Detailed 1869 Survey of the Steele Family Ranch and part of Rancho Punta Del Año Nuevo.
Fantastic early California survey of the southern part of Rancho Punta Del Año Nuevo (now mostly covered with Año Nuevo State Park), on the Pacific coast north of Santa Cruz, covering the famed Steele Ranch.
Oriented with east at the top, the survey was initially executed in 1869 by W.B. Treadwell, an enigmatic figure worthy of further research, at the time that the land was purchased by the Steele family for the dairy farming operation. It was probably updated over time as the land was slowly subdivided. A later table of field notes is recorded for the south line of the Ramsey Tract.
Beginning in the 1850's, the Steele Brothers pioneered one of the first large-scale commercial cheese and dairy businesses in California. They extended their operations from Point Reyes to Rancho Punta de Año Nuevo in 1862. The 7000 acre Steele Ranch consisted of five dairies extending from Gazos Creek to Point Año Nuevo. For a century the Steele Brothers' dairy ranches were of major importance in California's agricultural development. They called their land "cow heaven." During the Civil War, the Steele brothers auctioned a giant 20-foot round of cheese to benefit the Union war effort. President Abraham Lincoln and General Ulysses S. Grant received slices.
Land cover and topography are illustrated in the survey (with pleasingly-rendered sections of sand dunes). The scant dwellings of the area are also shown, though one wonders if fewer people live on this land today than lived on it in 1869.
The map illustrates "Waddell's Tramway", which was constructed by William White Waddell in 1861 to lead from a sawmill to a wharf north of what is now called Waddell's Beach.
Rancho Punta Del Año Nuevo
The rancho covered by this survey was a large Mexican land grant in San Mateo County dating from 1842 when it was given by Governor Juan B. Alvarado to Simeon Castro. The grant covered 17,753 acres and extended from Rancho Butano and Arroyo de Los Frijoles in the north to Point Año Nuevo in the south. Following the California Land Act of 1851, the grant was claimed by and patented (in 1857) to Maria Antonia Pico de Castro and the heirs of Simeon Castro.

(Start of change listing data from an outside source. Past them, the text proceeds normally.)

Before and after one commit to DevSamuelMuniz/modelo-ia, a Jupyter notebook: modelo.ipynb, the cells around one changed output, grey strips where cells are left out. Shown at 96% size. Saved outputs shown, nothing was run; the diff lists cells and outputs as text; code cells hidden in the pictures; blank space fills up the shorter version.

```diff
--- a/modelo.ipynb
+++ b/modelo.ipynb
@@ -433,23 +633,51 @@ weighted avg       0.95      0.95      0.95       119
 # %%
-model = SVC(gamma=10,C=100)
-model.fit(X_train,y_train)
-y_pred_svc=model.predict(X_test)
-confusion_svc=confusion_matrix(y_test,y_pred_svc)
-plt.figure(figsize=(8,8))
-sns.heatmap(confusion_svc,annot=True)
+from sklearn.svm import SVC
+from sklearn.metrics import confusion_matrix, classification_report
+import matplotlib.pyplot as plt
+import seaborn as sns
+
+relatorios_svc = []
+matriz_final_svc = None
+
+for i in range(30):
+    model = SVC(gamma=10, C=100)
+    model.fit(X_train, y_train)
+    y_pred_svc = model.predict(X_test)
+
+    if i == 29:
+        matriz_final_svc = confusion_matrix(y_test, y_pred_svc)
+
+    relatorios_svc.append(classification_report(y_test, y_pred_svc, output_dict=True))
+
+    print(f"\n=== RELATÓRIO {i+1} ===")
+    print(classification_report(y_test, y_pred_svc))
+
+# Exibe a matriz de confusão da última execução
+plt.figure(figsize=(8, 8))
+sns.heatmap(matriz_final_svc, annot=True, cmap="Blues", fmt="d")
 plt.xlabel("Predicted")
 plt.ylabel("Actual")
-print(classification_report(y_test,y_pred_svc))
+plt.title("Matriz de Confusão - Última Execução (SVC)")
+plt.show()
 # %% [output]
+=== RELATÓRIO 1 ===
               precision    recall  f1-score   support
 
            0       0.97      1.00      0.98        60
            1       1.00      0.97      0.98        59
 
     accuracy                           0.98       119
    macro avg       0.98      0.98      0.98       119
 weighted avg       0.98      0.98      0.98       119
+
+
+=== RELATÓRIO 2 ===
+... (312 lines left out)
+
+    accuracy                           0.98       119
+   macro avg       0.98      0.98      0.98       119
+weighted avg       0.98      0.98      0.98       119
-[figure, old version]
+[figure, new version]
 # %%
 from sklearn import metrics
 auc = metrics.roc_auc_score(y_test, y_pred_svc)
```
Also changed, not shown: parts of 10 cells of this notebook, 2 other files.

The land was purchased by Clark & Coburn of San Francisco in 1862 and subsequently leased to the Rensselaer, Isaac, and Edgar Steele to run a dairy enterprise. In 1869, the Steele family purchased approximately 7,000 acres south of Gazos Creek. The area covered by this survey is 7060.47 acres.
The houses of I.C. Steele (presumably Isaac) and R.E. Steele (Rennselaer) are shown on the survey.
The Steele Ranch Papers were donated to the Green Library at Stanford by Mrs. Catherine Baumgarten Steele in 1972.
Treadwell was born in New York around 1848 and moved with his wife and four children to California. Several records give his occupation as "Lawyer" or "Attorney", especially from the 1870s onward, however, contemporary newspapers make note of his mapmaking habit as well. He was apparently a fairly stable and upstanding citizen, however in 1885 he was prosecuted for embezzlement. Curiously, a February 13, 1885 article in The San Francisco Examiner notes that the Superior Court of Lake County had overturned his conviction on the basis that "the first decision was not warranted by the evidence." However, the next year he was apparently on the wrong side of the law again, having been convicted of embezzlement (again?) and sentenced to four years at San Quentin, where he arrived on May 4th, 1886. Evidently, the conviction was still controversial, as he was pardoned by Governor George Stoneman on December 30th of that same year.
The present Treadwell should not be confused with J.B. Treadwell, who surveyed mining claims in Nevada in the 1870s.